Exercise description = Would you repeat the listing below verbatim and drop the images?

Given data =
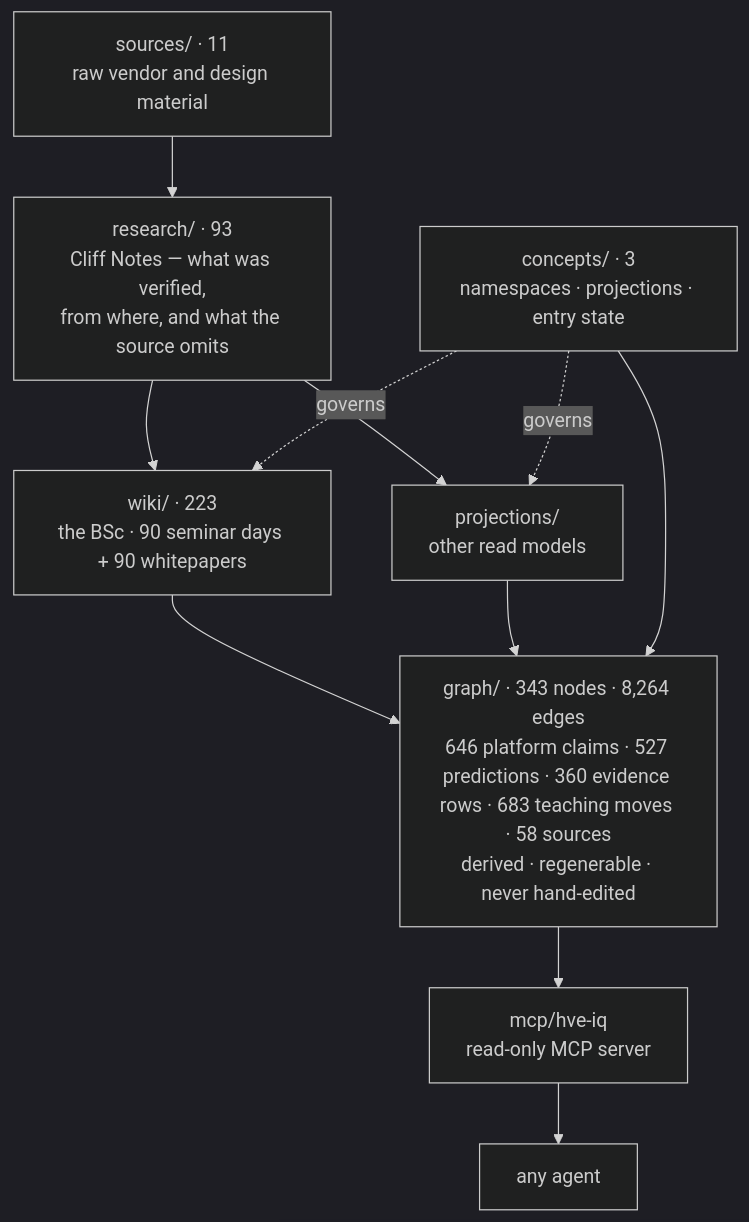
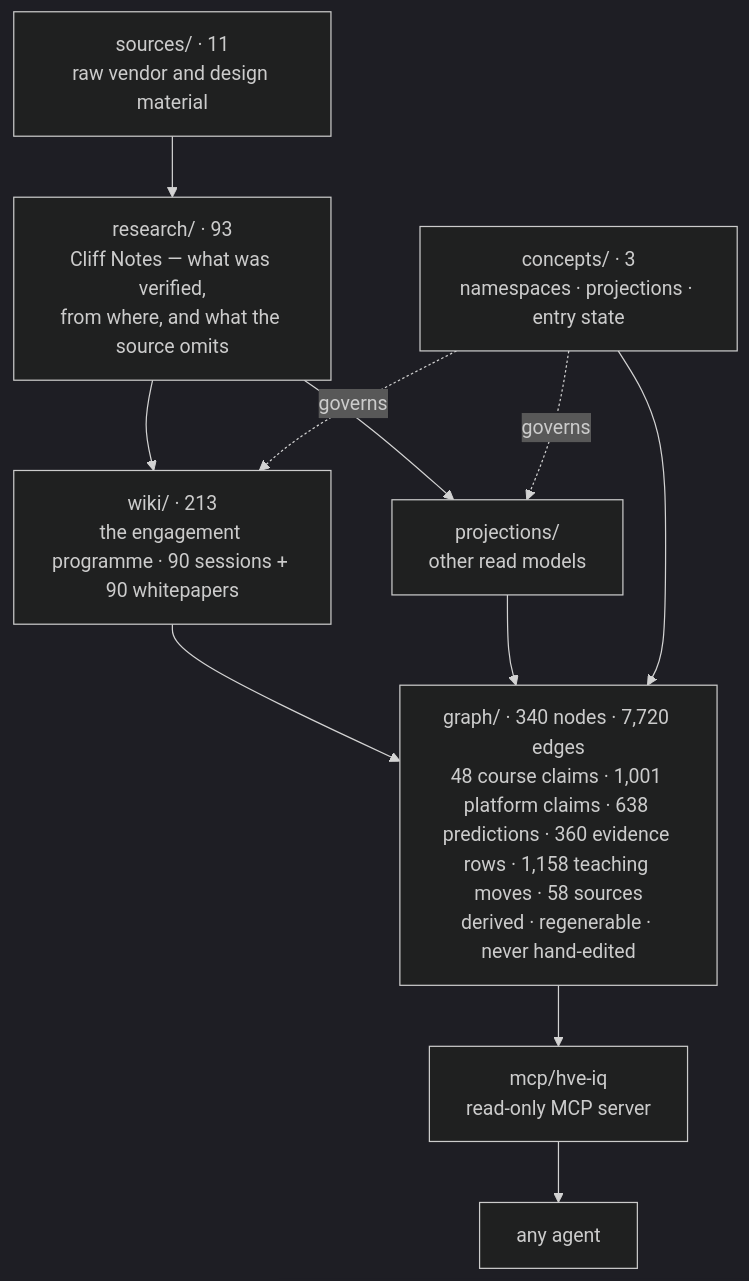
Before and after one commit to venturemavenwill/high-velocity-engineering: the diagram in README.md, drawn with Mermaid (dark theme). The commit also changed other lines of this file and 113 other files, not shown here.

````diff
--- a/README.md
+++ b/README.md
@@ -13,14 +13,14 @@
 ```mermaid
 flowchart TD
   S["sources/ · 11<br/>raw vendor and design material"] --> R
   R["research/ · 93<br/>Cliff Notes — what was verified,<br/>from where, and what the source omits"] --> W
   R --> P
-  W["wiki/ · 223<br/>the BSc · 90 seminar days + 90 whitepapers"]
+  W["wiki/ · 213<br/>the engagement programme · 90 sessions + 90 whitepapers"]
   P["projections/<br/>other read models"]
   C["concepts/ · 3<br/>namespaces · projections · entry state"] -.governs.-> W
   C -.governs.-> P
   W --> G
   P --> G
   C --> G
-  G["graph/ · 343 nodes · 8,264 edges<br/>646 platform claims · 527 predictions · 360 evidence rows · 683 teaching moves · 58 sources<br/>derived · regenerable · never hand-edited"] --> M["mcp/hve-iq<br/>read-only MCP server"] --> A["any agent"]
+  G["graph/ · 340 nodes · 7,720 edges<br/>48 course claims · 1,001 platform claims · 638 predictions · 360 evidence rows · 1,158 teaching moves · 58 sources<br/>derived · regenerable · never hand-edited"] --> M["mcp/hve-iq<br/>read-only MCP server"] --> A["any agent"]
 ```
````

Solution to the problem =
Before and after one commit to venturemavenwill/high-velocity-engineering: the diagram in README.md, drawn with Mermaid (dark theme). The commit also changed other lines of this file and 113 other files, not shown here.

````diff
--- a/README.md
+++ b/README.md
@@ -13,14 +13,14 @@
 ```mermaid
 flowchart TD
   S["sources/ · 11<br/>raw vendor and design material"] --> R
   R["research/ · 93<br/>Cliff Notes — what was verified,<br/>from where, and what the source omits"] --> W
   R --> P
-  W["wiki/ · 223<br/>the BSc · 90 seminar days + 90 whitepapers"]
+  W["wiki/ · 213<br/>the engagement programme · 90 sessions + 90 whitepapers"]
   P["projections/<br/>other read models"]
   C["concepts/ · 3<br/>namespaces · projections · entry state"] -.governs.-> W
   C -.governs.-> P
   W --> G
   P --> G
   C --> G
-  G["graph/ · 343 nodes · 8,264 edges<br/>646 platform claims · 527 predictions · 360 evidence rows · 683 teaching moves · 58 sources<br/>derived · regenerable · never hand-edited"] --> M["mcp/hve-iq<br/>read-only MCP server"] --> A["any agent"]
+  G["graph/ · 340 nodes · 7,720 edges<br/>48 course claims · 1,001 platform claims · 638 predictions · 360 evidence rows · 1,158 teaching moves · 58 sources<br/>derived · regenerable · never hand-edited"] --> M["mcp/hve-iq<br/>read-only MCP server"] --> A["any agent"]
 ```
````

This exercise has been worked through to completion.